As we noted at the outset of this volume, occupational health psychology (OHP) has arrived as an established occupational health discipline with a thriving scientifi c community. OHP scholars have made tremendous progress in understanding the nature of occupational health problems and great strides in understanding the kinds of interventions necessary to address those problems. With this great progress in mind, what are the important next steps in the scientifi c progress of OHP? One answer to this question is to simply continue to do more and better science. However, in applied fi elds, such as OHP, there is no single clear answer as to what constitutes better science. For some, better science might mean using ever more sophisticated designs and analytic methods to capture the complexity of occupational health phenomena. For others, better science might mean choosing to analyze important occupational health problems, such as problems that are widespread in frequency, socially signifi cant in their consequences, or both. Still others might argue that the positive psychology revolution challenges OHP scholars to reframe the orientation of the fi eld toward creating healthy workplaces, rather than focusing solely on “problems” associated with undesirable health outcomes.
|Title of host publication||Research Methods in Occupational Health Psychology|
|Subtitle of host publication||Measurement, Design, and Data Analysis|
|Editors||Robert R. Sinclair, Mo Wang, Lois E. Tetrick|

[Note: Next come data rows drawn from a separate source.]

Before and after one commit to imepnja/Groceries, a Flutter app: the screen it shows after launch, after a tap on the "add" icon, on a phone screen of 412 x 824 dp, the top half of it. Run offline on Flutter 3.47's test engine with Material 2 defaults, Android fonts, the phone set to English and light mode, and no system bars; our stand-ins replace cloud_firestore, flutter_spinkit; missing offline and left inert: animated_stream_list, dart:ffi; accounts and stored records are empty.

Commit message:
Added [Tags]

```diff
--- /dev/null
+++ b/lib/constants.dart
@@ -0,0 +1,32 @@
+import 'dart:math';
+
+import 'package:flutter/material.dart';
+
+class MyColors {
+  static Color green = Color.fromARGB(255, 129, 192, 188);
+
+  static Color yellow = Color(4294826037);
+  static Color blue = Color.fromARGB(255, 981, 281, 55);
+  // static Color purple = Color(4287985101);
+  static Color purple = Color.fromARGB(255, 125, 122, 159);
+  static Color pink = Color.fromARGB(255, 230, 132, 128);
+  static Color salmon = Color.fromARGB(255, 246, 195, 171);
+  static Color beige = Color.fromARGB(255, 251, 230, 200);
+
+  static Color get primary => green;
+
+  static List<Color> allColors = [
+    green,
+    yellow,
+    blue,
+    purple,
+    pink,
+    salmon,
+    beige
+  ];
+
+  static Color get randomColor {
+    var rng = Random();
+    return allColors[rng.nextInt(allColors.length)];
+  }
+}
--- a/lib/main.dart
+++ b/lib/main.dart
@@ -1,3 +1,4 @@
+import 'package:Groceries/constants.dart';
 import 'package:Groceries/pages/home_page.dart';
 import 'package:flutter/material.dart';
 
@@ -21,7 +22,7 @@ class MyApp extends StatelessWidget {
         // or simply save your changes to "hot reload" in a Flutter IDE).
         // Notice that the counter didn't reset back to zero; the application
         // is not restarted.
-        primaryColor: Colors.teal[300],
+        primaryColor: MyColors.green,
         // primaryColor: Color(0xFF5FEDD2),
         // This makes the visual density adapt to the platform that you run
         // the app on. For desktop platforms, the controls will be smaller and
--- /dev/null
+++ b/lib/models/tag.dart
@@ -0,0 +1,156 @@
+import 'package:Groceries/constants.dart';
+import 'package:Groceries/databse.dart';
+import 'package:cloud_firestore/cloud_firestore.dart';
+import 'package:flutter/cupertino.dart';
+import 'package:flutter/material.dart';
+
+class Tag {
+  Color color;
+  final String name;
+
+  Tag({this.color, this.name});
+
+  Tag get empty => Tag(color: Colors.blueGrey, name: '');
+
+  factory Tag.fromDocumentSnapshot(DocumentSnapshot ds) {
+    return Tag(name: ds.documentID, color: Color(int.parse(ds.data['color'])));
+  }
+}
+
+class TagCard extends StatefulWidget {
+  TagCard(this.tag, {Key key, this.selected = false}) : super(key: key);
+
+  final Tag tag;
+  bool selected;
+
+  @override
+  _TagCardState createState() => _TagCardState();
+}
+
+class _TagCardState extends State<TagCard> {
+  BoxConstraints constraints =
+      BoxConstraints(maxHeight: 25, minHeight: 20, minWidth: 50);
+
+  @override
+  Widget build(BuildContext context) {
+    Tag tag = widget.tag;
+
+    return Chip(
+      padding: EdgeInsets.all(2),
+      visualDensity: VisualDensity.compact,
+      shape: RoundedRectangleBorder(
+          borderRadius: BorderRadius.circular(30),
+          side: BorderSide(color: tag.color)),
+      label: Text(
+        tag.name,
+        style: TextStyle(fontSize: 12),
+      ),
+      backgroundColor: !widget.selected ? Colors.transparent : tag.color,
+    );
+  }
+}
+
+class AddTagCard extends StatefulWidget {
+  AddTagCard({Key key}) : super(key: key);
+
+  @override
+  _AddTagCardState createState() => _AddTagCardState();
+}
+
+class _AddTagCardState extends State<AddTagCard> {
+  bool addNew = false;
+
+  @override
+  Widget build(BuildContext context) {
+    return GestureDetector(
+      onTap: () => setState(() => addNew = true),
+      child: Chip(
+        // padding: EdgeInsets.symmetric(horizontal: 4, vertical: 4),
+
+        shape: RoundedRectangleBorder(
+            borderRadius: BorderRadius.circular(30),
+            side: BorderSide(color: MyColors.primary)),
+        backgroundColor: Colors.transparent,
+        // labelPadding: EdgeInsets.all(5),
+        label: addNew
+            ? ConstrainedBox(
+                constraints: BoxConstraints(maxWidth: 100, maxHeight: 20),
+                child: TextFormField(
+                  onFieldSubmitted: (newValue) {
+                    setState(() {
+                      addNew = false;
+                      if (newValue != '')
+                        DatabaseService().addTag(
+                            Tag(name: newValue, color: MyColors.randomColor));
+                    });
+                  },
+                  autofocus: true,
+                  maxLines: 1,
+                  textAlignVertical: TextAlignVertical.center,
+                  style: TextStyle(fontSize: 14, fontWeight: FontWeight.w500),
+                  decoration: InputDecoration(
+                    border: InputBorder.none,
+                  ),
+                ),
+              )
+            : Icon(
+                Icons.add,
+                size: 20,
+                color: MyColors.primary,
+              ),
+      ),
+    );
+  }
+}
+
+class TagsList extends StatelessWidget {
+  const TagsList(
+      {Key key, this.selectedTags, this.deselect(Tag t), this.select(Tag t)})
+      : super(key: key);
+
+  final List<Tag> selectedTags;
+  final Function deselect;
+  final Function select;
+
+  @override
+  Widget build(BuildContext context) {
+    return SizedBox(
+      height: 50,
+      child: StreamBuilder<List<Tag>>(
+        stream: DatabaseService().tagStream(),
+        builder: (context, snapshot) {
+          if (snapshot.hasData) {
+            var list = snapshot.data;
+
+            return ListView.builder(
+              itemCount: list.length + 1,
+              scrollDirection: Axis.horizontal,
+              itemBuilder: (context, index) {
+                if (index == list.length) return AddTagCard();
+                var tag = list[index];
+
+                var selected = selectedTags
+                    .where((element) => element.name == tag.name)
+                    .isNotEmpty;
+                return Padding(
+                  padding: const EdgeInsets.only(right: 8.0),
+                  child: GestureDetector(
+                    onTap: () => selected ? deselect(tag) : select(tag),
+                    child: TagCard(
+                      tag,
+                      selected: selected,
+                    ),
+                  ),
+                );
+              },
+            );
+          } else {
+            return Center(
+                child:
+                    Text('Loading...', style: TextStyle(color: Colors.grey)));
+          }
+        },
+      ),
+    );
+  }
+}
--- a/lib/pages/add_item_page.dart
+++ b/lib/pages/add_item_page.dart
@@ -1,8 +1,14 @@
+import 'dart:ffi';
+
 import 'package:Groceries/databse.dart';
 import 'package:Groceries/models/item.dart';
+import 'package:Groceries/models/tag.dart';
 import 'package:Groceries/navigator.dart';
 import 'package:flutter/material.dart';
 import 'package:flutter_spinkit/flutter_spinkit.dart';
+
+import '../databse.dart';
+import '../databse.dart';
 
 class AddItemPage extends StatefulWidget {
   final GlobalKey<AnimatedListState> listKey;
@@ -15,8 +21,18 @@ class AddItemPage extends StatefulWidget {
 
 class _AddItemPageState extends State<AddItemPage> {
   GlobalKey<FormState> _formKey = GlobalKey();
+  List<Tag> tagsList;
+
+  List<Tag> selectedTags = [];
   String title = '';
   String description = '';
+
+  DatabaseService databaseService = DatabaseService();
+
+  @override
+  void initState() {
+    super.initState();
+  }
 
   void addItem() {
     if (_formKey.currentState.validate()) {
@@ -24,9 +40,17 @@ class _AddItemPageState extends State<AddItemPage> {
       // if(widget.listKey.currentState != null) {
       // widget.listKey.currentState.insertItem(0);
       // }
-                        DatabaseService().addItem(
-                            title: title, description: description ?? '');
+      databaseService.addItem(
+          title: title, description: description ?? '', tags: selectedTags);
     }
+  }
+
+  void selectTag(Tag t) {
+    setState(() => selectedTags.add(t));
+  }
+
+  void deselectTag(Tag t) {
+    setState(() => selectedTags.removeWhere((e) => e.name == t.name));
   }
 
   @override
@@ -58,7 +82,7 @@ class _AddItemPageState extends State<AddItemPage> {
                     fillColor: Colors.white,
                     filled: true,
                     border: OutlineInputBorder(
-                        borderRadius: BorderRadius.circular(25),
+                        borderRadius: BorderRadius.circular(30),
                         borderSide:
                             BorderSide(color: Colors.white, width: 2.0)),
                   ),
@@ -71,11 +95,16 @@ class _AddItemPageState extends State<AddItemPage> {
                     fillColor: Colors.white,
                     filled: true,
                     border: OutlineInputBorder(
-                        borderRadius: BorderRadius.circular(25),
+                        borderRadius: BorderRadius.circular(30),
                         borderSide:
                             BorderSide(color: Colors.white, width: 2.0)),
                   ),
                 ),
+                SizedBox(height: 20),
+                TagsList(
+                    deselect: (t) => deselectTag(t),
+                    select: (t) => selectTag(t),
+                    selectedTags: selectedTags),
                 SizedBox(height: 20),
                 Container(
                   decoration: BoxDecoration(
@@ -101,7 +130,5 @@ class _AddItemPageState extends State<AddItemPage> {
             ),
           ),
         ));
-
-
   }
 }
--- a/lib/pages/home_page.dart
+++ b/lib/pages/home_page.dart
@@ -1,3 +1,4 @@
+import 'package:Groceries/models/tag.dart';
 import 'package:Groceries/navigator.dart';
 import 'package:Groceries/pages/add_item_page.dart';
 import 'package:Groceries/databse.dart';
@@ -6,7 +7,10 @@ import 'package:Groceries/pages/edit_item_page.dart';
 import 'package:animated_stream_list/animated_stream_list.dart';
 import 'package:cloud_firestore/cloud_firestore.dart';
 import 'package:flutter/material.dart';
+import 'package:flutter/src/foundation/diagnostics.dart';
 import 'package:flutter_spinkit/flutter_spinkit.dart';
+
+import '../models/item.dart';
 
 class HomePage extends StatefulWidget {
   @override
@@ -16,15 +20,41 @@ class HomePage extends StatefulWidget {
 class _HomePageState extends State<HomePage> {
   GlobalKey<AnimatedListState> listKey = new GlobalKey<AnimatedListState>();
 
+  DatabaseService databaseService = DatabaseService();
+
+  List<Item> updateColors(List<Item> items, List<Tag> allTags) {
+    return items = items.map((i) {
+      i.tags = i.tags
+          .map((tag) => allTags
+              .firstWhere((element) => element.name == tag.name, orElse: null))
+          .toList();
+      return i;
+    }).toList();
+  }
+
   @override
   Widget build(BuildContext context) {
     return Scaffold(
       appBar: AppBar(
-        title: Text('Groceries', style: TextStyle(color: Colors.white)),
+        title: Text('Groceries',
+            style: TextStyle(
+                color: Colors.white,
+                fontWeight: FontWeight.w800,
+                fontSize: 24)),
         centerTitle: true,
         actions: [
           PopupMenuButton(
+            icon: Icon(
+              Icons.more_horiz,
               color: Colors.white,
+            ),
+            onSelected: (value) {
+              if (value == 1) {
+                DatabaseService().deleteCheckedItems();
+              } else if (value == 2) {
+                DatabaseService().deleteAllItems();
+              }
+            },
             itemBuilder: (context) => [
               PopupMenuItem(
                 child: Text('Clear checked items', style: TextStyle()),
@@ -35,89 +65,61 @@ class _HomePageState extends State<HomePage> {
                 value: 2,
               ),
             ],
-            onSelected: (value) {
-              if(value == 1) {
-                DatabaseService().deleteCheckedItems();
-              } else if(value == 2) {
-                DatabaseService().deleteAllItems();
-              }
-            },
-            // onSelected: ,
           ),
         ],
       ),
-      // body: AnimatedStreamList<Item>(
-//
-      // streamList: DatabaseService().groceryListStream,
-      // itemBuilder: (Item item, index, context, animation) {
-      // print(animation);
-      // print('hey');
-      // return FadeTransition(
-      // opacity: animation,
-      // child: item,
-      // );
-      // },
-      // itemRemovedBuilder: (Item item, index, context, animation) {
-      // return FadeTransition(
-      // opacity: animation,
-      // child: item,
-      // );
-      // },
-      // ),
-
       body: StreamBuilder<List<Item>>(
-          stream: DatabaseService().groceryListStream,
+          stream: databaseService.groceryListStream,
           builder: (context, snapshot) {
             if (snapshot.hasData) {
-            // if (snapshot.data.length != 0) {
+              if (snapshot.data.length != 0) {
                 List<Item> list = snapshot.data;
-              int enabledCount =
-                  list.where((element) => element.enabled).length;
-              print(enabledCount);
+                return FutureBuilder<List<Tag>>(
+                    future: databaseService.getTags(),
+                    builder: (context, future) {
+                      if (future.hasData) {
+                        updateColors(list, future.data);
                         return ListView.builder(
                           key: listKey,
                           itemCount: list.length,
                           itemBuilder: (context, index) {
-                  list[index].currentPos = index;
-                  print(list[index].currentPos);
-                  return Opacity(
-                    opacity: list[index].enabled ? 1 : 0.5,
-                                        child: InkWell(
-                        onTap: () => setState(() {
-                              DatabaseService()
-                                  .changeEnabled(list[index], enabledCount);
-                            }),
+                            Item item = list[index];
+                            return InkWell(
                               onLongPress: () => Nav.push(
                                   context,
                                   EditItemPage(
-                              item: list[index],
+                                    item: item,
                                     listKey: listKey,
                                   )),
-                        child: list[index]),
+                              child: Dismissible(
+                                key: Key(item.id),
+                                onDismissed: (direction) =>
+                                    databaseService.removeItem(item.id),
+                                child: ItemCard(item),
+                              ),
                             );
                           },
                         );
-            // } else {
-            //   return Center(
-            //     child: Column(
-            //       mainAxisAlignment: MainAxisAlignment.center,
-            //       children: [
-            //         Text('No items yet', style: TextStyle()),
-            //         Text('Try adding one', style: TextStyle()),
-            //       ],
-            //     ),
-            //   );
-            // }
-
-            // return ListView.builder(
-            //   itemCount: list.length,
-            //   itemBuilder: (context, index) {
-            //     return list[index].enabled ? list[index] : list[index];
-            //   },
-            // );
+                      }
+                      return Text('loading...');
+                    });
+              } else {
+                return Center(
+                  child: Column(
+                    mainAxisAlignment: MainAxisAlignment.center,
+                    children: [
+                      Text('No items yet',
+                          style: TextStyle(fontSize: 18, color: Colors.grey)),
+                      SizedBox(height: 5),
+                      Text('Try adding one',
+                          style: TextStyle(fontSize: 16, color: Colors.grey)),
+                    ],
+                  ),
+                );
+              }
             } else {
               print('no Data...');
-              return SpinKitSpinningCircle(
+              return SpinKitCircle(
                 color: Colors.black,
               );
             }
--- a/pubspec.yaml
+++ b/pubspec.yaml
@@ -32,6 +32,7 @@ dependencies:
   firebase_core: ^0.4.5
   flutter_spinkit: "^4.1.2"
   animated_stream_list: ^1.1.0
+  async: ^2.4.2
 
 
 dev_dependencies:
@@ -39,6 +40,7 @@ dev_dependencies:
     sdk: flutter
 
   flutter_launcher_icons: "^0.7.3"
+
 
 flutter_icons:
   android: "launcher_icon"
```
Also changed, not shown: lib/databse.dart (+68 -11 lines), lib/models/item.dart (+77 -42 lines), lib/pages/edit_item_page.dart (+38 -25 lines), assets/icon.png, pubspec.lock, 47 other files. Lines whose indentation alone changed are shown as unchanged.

|Place of Publication||New York NY USA|
|Number of pages||20|
|Publication status||Published - 2012|